ABOUT THIS EXERCISE: What lines in the material hold the string "your"? Copy out each of them.

:: SOURCE RECORDS ::

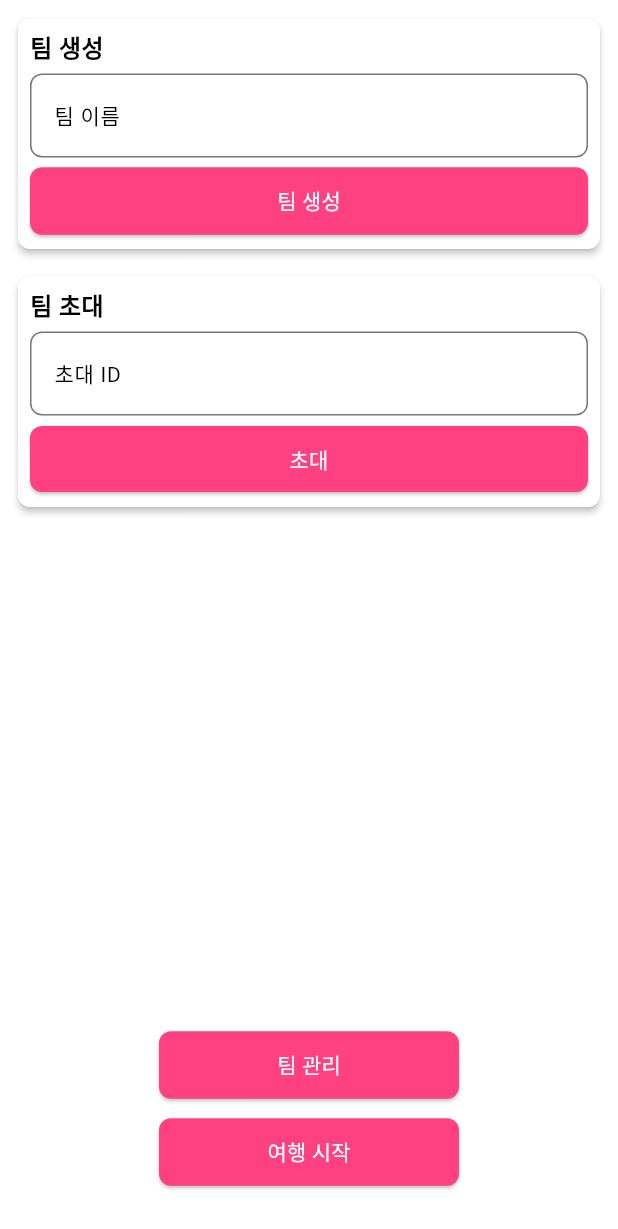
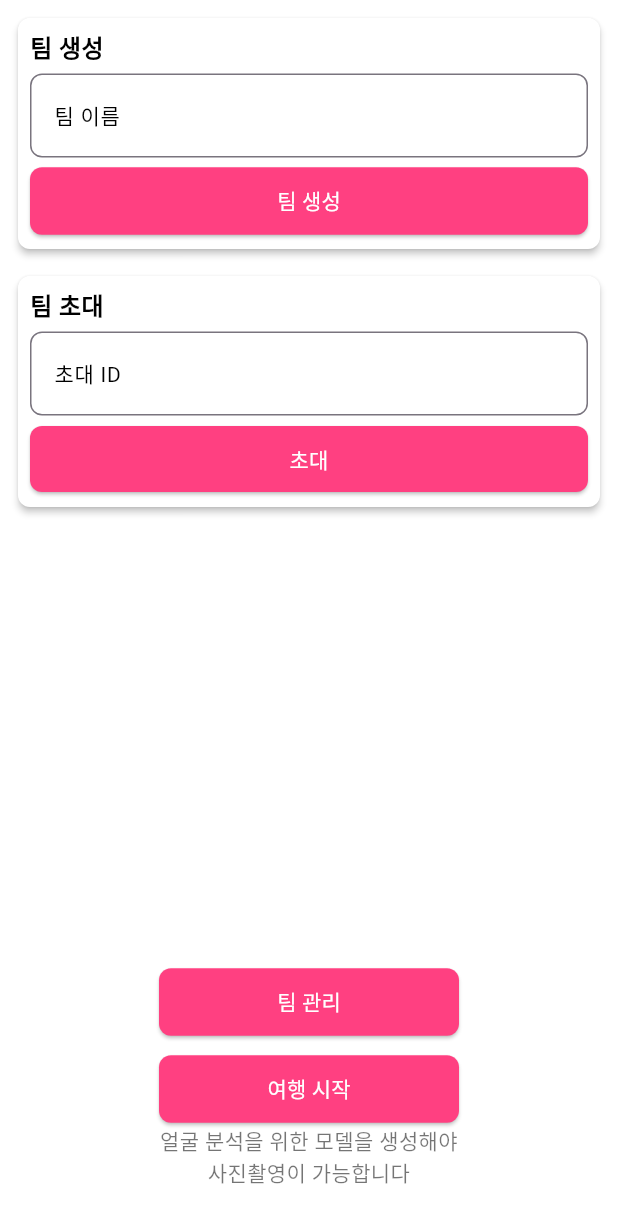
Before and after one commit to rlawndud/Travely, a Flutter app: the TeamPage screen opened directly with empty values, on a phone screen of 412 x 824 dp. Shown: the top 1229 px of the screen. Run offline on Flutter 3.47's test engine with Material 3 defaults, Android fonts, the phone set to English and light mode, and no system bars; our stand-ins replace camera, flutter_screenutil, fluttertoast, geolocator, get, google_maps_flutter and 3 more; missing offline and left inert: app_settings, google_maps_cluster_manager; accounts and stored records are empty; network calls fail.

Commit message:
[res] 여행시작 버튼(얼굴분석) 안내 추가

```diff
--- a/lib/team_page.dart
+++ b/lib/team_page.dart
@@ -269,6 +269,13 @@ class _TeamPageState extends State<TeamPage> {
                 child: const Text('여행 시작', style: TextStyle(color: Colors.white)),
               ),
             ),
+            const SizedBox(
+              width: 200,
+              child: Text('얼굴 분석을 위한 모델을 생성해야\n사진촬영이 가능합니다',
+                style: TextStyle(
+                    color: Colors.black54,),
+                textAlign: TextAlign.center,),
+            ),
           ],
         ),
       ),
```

:::
:: SOURCE RECORDS ::

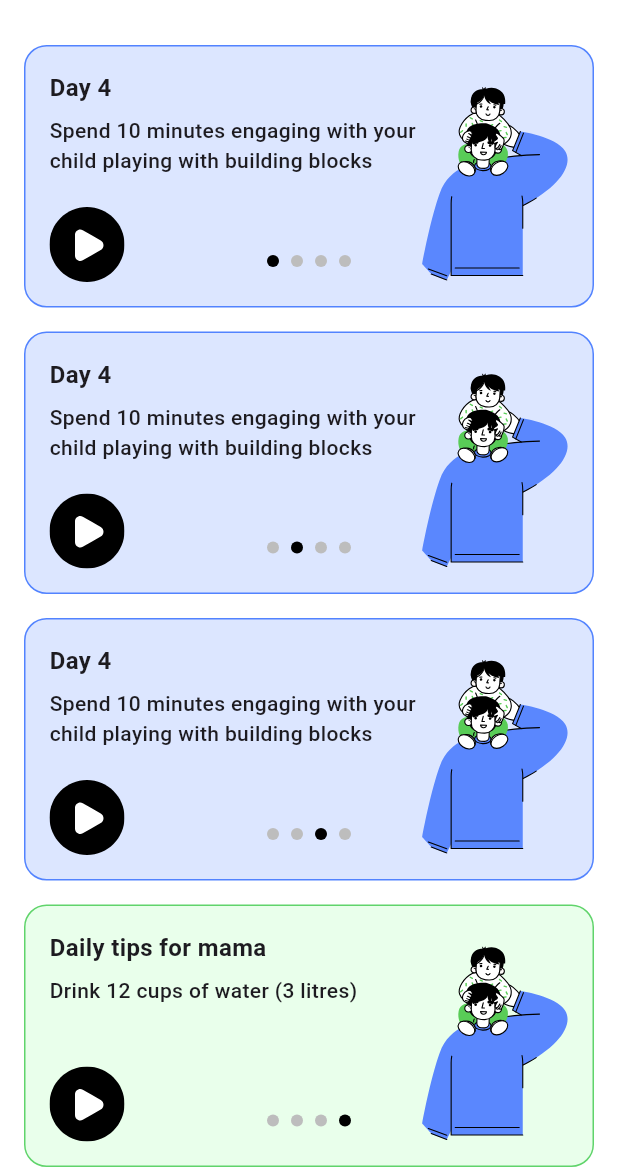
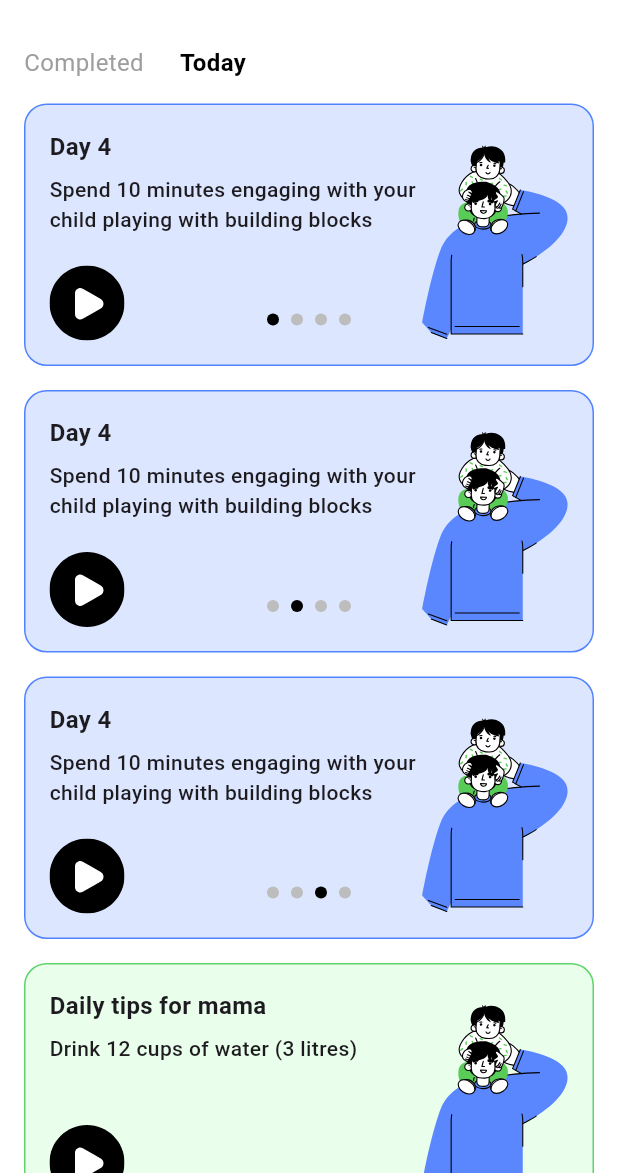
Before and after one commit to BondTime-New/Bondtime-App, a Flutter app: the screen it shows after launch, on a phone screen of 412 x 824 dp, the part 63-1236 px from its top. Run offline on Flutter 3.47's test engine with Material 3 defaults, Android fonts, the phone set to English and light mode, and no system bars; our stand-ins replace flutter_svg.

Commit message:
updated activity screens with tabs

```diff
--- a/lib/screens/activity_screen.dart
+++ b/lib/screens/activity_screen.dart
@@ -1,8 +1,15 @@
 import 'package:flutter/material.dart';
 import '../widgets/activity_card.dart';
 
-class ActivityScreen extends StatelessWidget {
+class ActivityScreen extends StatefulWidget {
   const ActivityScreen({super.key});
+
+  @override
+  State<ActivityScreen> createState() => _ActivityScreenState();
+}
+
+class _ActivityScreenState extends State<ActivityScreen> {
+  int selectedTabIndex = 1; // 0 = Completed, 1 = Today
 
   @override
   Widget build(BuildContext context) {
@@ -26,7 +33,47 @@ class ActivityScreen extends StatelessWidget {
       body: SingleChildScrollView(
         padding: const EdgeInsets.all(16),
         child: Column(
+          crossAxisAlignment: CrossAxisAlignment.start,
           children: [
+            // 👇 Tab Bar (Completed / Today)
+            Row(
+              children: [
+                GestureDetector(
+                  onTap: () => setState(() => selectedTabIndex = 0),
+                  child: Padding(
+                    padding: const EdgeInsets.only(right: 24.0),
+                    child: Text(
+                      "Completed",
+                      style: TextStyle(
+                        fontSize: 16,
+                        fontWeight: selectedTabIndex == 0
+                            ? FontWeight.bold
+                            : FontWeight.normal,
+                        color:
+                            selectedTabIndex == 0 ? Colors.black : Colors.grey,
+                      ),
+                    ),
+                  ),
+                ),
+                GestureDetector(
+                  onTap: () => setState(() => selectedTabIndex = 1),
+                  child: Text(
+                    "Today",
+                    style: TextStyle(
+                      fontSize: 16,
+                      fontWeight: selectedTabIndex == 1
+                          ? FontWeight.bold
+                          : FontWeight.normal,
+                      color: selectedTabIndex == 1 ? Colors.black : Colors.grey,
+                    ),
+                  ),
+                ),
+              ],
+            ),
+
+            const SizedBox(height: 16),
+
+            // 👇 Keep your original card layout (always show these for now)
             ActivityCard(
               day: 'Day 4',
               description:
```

:::
:: SOURCE RECORDS ::

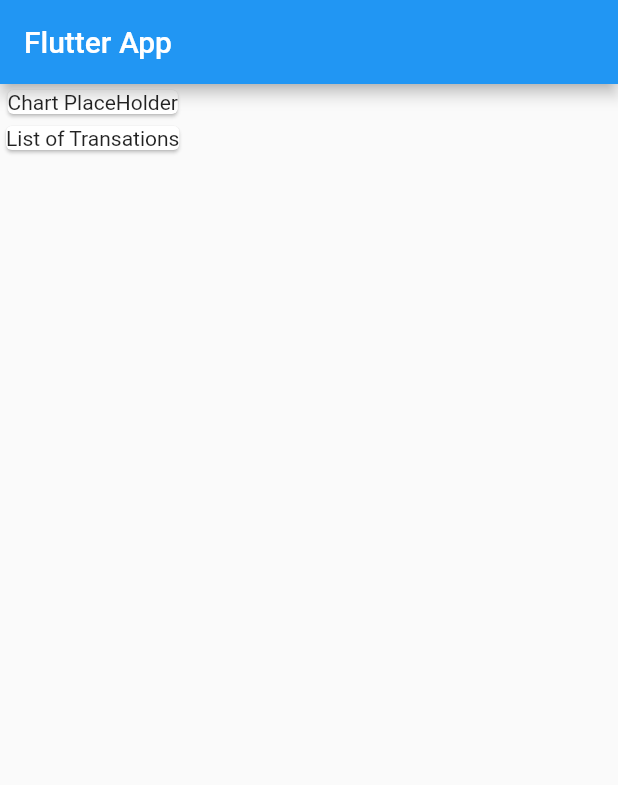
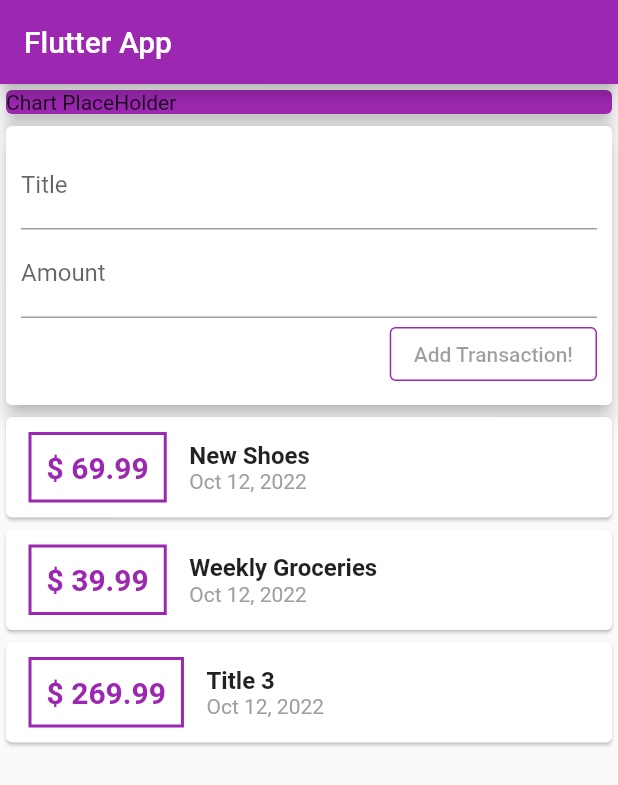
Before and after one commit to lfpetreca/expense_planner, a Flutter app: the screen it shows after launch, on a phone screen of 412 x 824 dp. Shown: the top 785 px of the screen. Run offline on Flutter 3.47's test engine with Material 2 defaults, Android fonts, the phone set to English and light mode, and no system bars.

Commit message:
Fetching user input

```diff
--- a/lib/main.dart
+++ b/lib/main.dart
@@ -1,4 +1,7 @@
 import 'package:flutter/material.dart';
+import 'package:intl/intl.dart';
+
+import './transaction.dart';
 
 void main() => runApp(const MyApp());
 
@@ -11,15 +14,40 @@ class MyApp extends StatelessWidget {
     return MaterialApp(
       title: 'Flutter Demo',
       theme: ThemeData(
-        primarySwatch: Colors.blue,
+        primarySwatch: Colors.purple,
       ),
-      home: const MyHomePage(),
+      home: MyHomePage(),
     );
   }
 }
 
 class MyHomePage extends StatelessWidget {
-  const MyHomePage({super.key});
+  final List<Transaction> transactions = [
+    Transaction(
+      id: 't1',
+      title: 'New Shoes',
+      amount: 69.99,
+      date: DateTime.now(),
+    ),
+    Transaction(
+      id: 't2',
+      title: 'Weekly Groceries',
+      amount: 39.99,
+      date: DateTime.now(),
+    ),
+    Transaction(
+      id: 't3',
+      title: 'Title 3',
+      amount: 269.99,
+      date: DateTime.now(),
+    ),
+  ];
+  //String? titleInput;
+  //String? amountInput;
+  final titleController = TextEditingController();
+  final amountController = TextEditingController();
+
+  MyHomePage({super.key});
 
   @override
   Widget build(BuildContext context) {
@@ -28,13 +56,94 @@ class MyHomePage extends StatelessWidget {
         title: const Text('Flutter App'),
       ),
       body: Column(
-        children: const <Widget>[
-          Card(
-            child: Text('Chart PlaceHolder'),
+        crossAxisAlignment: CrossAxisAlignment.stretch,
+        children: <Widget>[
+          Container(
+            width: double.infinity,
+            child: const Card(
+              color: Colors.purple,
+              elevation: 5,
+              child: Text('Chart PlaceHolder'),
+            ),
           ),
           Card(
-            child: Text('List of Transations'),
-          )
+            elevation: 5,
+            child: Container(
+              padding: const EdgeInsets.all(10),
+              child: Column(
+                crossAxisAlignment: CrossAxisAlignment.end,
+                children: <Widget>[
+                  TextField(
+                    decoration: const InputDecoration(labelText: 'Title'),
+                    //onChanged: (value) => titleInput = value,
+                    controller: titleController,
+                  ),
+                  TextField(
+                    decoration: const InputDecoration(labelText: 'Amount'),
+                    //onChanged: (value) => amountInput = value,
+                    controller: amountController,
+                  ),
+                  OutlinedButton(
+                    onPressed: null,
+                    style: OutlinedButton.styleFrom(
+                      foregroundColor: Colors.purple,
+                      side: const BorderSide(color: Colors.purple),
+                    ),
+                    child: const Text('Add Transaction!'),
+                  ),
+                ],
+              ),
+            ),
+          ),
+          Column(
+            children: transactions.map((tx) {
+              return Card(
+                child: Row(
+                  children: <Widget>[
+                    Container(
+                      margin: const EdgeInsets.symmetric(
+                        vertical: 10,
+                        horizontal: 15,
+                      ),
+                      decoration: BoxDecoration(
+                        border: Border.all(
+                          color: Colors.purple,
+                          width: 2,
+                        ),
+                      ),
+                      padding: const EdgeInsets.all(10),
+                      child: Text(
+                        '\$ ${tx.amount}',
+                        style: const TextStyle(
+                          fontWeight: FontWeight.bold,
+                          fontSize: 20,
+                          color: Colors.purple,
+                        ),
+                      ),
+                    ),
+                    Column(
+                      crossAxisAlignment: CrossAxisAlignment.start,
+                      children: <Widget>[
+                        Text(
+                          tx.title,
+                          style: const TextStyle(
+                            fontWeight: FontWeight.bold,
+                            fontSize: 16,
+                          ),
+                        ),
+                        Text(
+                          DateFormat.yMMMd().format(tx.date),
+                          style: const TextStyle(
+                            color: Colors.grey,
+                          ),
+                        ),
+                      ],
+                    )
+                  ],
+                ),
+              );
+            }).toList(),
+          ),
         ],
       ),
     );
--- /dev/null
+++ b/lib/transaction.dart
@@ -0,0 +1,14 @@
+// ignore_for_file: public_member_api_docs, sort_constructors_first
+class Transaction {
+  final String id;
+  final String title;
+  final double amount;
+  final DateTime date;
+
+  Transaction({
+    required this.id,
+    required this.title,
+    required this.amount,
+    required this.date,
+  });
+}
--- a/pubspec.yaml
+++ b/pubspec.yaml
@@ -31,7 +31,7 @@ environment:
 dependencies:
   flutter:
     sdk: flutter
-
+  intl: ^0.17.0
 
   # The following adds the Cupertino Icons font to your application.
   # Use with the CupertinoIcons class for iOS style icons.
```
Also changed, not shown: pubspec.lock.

:::

ANSWER SPACE:
+            // 👇 Keep your original card layout (always show these for now)
   # The following adds the Cupertino Icons font to your application.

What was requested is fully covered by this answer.